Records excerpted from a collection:
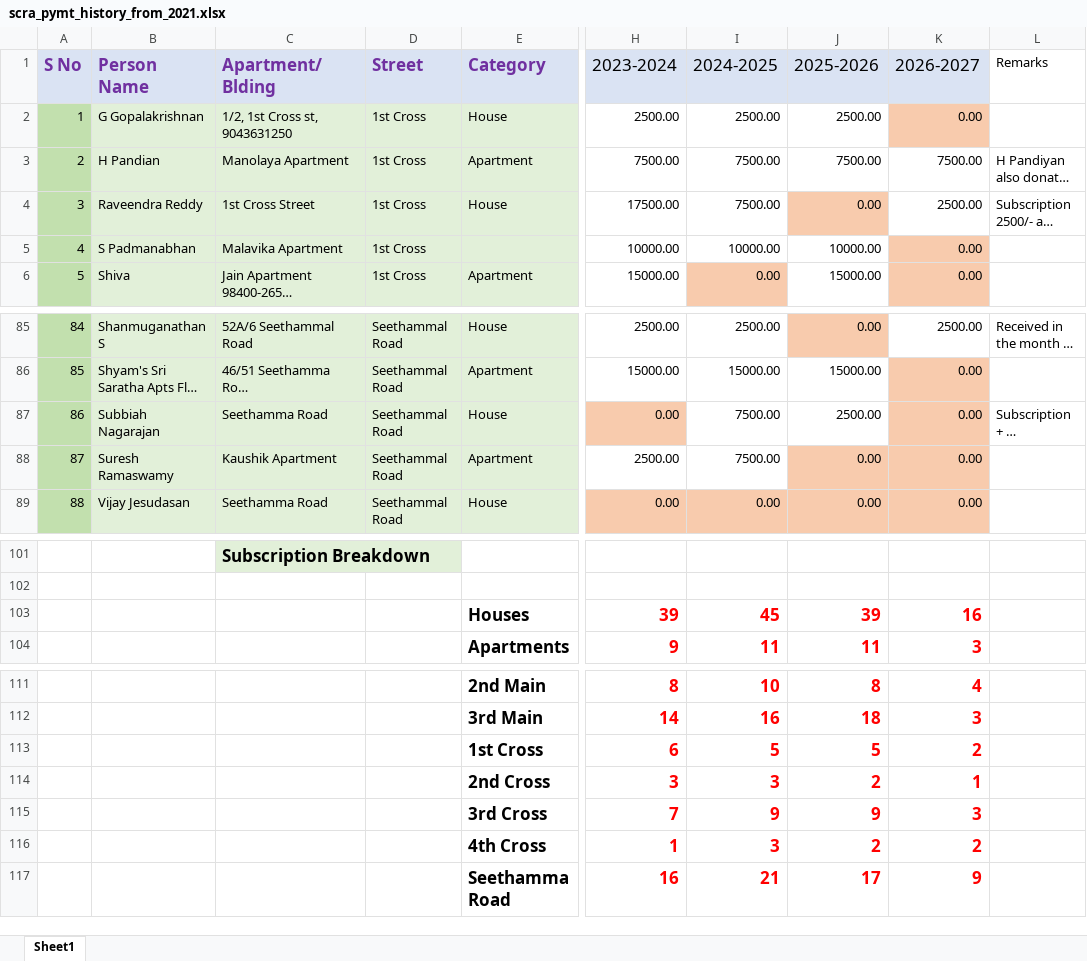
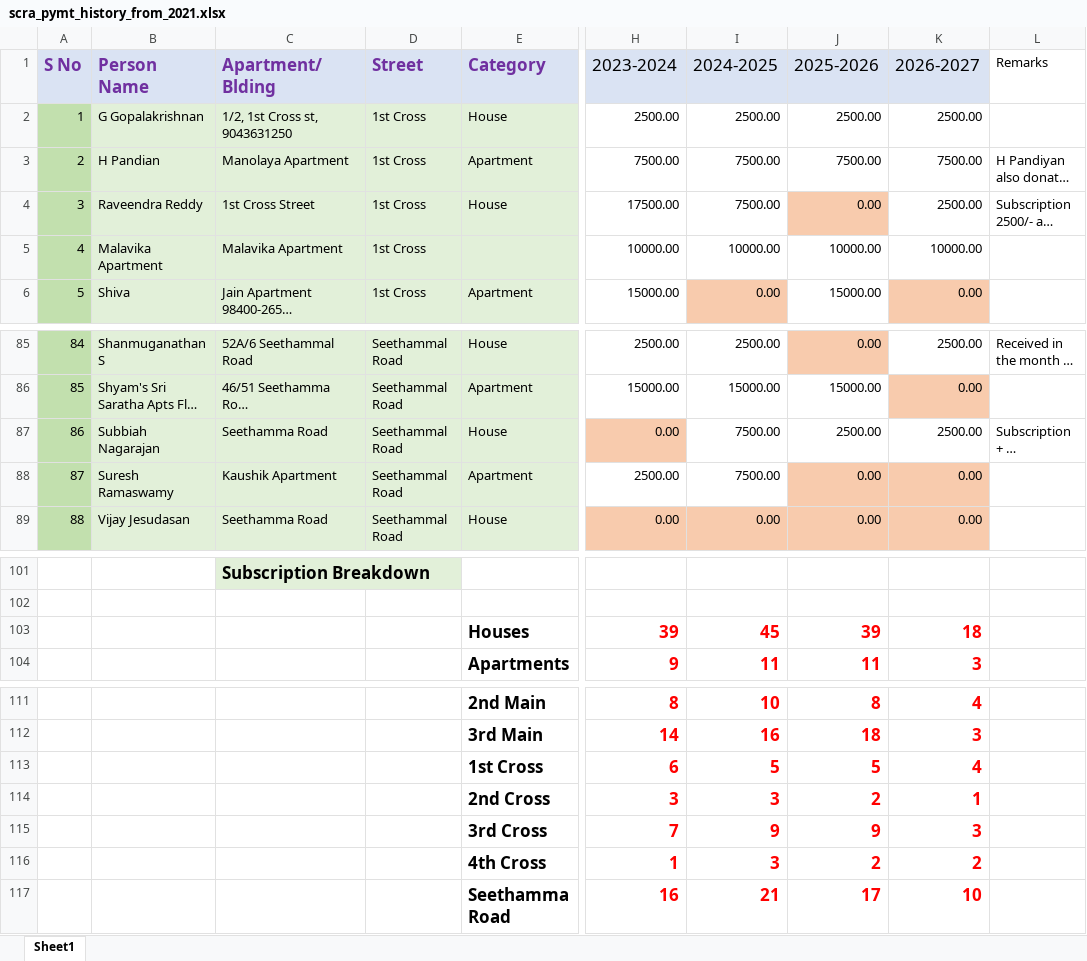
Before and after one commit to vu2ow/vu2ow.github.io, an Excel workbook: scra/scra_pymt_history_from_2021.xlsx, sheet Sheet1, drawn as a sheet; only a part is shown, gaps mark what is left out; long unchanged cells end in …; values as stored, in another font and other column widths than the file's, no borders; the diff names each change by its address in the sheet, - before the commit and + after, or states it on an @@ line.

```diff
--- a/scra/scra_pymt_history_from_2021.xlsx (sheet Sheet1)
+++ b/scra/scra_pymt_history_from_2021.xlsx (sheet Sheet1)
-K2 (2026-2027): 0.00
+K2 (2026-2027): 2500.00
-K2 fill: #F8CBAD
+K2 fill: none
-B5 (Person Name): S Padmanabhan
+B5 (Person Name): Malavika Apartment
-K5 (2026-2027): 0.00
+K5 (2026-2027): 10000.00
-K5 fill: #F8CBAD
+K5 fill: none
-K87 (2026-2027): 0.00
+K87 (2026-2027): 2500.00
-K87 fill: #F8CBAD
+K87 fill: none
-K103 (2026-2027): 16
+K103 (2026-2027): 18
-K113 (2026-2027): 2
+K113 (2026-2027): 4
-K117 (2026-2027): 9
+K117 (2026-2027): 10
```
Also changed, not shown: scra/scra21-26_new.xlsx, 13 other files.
--
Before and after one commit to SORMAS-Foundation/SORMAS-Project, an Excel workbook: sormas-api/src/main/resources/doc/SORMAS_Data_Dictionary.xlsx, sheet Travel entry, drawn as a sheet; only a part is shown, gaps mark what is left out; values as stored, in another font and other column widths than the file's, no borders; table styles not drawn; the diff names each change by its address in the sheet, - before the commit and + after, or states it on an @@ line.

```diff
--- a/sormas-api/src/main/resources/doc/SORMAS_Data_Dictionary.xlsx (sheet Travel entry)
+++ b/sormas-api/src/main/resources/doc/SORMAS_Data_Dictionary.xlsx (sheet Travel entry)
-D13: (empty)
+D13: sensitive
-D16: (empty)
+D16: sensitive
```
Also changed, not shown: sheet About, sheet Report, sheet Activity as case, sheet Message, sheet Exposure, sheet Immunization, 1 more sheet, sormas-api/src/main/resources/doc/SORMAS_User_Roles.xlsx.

→ **GOAL OF THE EXERCISE**:
For each line in the records that contains the word "sheet", make a copy.

→ **EXERCISE RESPONSE**:
Before and after one commit to vu2ow/vu2ow.github.io, an Excel workbook: scra/scra_pymt_history_from_2021.xlsx, sheet Sheet1, drawn as a sheet; only a part is shown, gaps mark what is left out; long unchanged cells end in …; values as stored, in another font and other column widths than the file's, no borders; the diff names each change by its address in the sheet, - before the commit and + after, or states it on an @@ line.
--- a/scra/scra_pymt_history_from_2021.xlsx (sheet Sheet1)
+++ b/scra/scra_pymt_history_from_2021.xlsx (sheet Sheet1)
Before and after one commit to SORMAS-Foundation/SORMAS-Project, an Excel workbook: sormas-api/src/main/resources/doc/SORMAS_Data_Dictionary.xlsx, sheet Travel entry, drawn as a sheet; only a part is shown, gaps mark what is left out; values as stored, in another font and other column widths than the file's, no borders; table styles not drawn; the diff names each change by its address in the sheet, - before the commit and + after, or states it on an @@ line.
--- a/sormas-api/src/main/resources/doc/SORMAS_Data_Dictionary.xlsx (sheet Travel entry)
+++ b/sormas-api/src/main/resources/doc/SORMAS_Data_Dictionary.xlsx (sheet Travel entry)
Also changed, not shown: sheet About, sheet Report, sheet Activity as case, sheet Message, sheet Exposure, sheet Immunization, 1 more sheet, sormas-api/src/main/resources/doc/SORMAS_User_Roles.xlsx.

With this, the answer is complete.